Giants such as Amazon, Microsoft and Google are spending billions on their cloud infrastructure, and some commentators think the cloud computing market could be worth more than £312billion by 2020.
So what is it? The cloud is a term for using remote servers hosted on the internet to store, manage and process data, rather than having to buy a local server or use a personal computer. Servers are highly powerful computers which look after masses of data.
Giants such as Amazon, Microsoft and Google are spending billions on their cloud infrastructure
Huge cloud infrastructure providers such as Amazon Web Services and Microsoft Azure have hundreds of data centres each with thousands of servers.
But now there is a ton of data available to download at home and whether it’s Netflix, BBC iPlayer, or your photo library, this can be stored remotely on the cloud. Rather than buying a DVD, you stream it to your TV – this is where cloud computing is most visible. Theoretically, the cloud makes life much easier for businesses and individuals.
When a firm wants to upgrade its software, it can simply run it online. If its local network runs out of storage, it doesn’t need to buy new servers when it can rent space from an infrastructure provider. The question for investors is how you get in on this boom.

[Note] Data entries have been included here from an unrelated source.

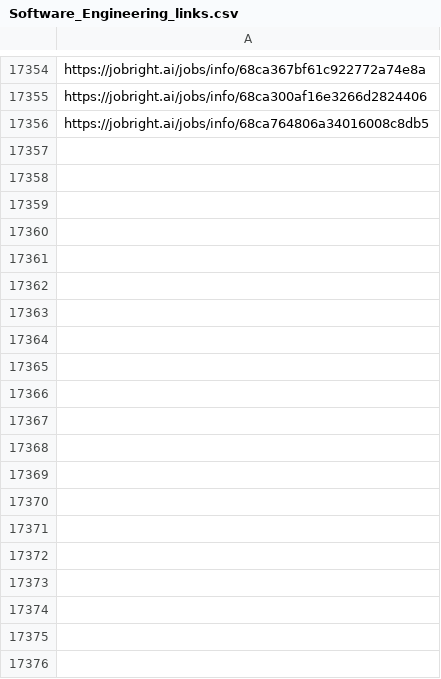
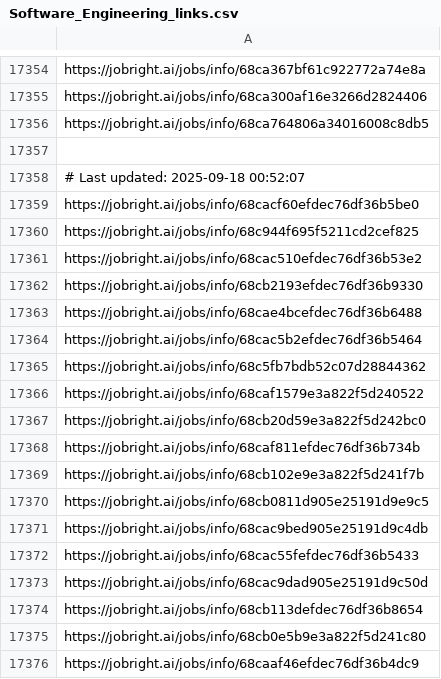
Before and after one commit to Pradeepsingh61/job_DE1, a CSV file: Software_Engineering_links.csv, drawn as a sheet; only a part is shown, gaps mark what is left out; the diff covers the shown part only; the diff names each change by its address in the sheet, - before the commit and + after, or states it on an @@ line.

```diff
--- a/Software_Engineering_links.csv
+++ b/Software_Engineering_links.csv
+row 17357: (empty)
+row 17358: # Last updated: 2025-09-18 00:52:07
+row 17359: https://jobright.ai/jobs/info/68cacf60efdec76df36b5be0
+row 17360: https://jobright.ai/jobs/info/68c944f695f5211cd2cef825
+row 17361: https://jobright.ai/jobs/info/68cac510efdec76df36b53e2
+row 17362: https://jobright.ai/jobs/info/68cb2193efdec76df36b9330
+row 17363: https://jobright.ai/jobs/info/68cae4bcefdec76df36b6488
+row 17364: https://jobright.ai/jobs/info/68cac5b2efdec76df36b5464
+row 17365: https://jobright.ai/jobs/info/68c5fb7bdb52c07d28844362
+row 17366: https://jobright.ai/jobs/info/68caf1579e3a822f5d240522
+row 17367: https://jobright.ai/jobs/info/68cb20d59e3a822f5d242bc0
+row 17368: https://jobright.ai/jobs/info/68caf811efdec76df36b734b
+row 17369: https://jobright.ai/jobs/info/68cb102e9e3a822f5d241f7b
+row 17370: https://jobright.ai/jobs/info/68cb0811d905e25191d9e9c5
+row 17371: https://jobright.ai/jobs/info/68cac9bed905e25191d9c4db
+row 17372: https://jobright.ai/jobs/info/68cac55fefdec76df36b5433
+row 17373: https://jobright.ai/jobs/info/68cac9dad905e25191d9c50d
+row 17374: https://jobright.ai/jobs/info/68cb113defdec76df36b8654
+row 17375: https://jobright.ai/jobs/info/68cb0e5b9e3a822f5d241c80
+row 17376: https://jobright.ai/jobs/info/68caaf46efdec76df36b4dc9
```
Also changed, not shown: 72 added rows elsewhere in this file, Accounting_and_Finance.csv, Arts_and_Entertainment_links.csv, 29 other files.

Damindu Jayaweera, a tech analyst at broker Peel Hunt, says: ‘The correct way to think about cloud is as giving the ability to scale when you need to, for the amount you need, and only pay for what you need.’
Robert Rutherford, boss of tech consultancy QuoStar, says: ‘Traditional computing resource is expensive. With cloud, businesses simply buy, turn up and turn down their computing resource at will without any impact on daily operations.’

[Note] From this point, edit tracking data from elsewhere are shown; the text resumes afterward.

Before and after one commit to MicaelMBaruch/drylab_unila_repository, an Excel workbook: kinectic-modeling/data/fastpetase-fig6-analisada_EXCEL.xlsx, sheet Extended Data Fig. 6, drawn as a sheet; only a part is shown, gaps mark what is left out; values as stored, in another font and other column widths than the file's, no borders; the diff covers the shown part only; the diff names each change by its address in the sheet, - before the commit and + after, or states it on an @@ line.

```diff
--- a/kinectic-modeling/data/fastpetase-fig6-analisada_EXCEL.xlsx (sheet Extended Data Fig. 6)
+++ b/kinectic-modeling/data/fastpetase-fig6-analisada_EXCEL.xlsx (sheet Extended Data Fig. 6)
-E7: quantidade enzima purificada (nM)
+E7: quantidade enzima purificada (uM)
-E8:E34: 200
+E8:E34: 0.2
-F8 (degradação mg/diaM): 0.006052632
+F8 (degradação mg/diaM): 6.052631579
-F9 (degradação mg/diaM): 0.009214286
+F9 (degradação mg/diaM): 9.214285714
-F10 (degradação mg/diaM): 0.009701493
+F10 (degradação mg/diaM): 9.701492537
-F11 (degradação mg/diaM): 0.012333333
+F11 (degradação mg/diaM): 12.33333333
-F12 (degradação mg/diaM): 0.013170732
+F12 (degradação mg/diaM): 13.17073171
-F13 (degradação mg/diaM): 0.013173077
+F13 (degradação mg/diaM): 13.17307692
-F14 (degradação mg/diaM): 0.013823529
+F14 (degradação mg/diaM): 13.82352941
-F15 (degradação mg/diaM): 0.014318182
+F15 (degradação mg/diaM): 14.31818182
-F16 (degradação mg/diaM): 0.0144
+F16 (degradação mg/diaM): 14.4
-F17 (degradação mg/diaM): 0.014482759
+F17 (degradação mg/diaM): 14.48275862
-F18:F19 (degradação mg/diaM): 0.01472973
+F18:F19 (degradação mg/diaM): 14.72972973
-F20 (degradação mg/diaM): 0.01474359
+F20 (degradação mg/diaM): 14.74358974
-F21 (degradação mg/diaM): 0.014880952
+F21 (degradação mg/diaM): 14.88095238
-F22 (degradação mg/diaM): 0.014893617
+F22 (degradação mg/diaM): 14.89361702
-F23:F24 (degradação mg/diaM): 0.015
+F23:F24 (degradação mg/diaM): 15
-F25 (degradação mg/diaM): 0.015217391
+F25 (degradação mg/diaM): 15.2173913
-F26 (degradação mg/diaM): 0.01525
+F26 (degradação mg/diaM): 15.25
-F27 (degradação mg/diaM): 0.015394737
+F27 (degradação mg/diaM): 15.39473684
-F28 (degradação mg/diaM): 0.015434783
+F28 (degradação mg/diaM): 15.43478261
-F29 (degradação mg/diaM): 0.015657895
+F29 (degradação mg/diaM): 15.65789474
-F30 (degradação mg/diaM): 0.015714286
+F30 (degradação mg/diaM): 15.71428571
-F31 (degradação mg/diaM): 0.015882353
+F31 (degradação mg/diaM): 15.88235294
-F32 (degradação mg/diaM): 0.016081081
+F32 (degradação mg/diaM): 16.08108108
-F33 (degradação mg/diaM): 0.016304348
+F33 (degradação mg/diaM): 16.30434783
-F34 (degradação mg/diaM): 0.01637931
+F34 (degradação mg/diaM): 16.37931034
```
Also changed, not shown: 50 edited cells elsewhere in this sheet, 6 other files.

There are ways in which investors can muscle in through lesser-known stocks.
Walter Price, who invests clients’ money via the Allianz Technology Trust, said: ‘Businesses often adopt more than one cloud provider, and that creates multiple winners.’
Jayaweera says investors need to look for the ‘picks and shovels’ behind the trend. These are the behind-the-scenes companies which allow businesses to become remote-operating successes.
Boku, for example, is a payments firm which sits behind household names such as Apple and Spotify. Since firms who sell their products over the internet will never meet their consumers to take payments, Boku allows the company to charge people via their mobile phone bill.
GBG works with Ebay, running background checks on sellers since Ebay would never be able to vet them in person.
There are also firms which operate in the deeper hardware space, running data centres full of servers. Whereas Amazon, Microsoft and Google are public cloud providers, sharing spare server capacity with individuals and businesses, Iomart provides private cloud capabilities.
This means that a business can rent actual space on a server dedicated to them, and know exactly where their data is being stored. Compliance concerns might make this important to them, Jayaweera says, or it may run older software incompatible with the public cloud companies.
Rutherford says there are strong opportunities. ‘Cloud is now the main method for delivering IT. It’s not some fad such as cryptocurrency. The benefits are proven and helping drive business growth.’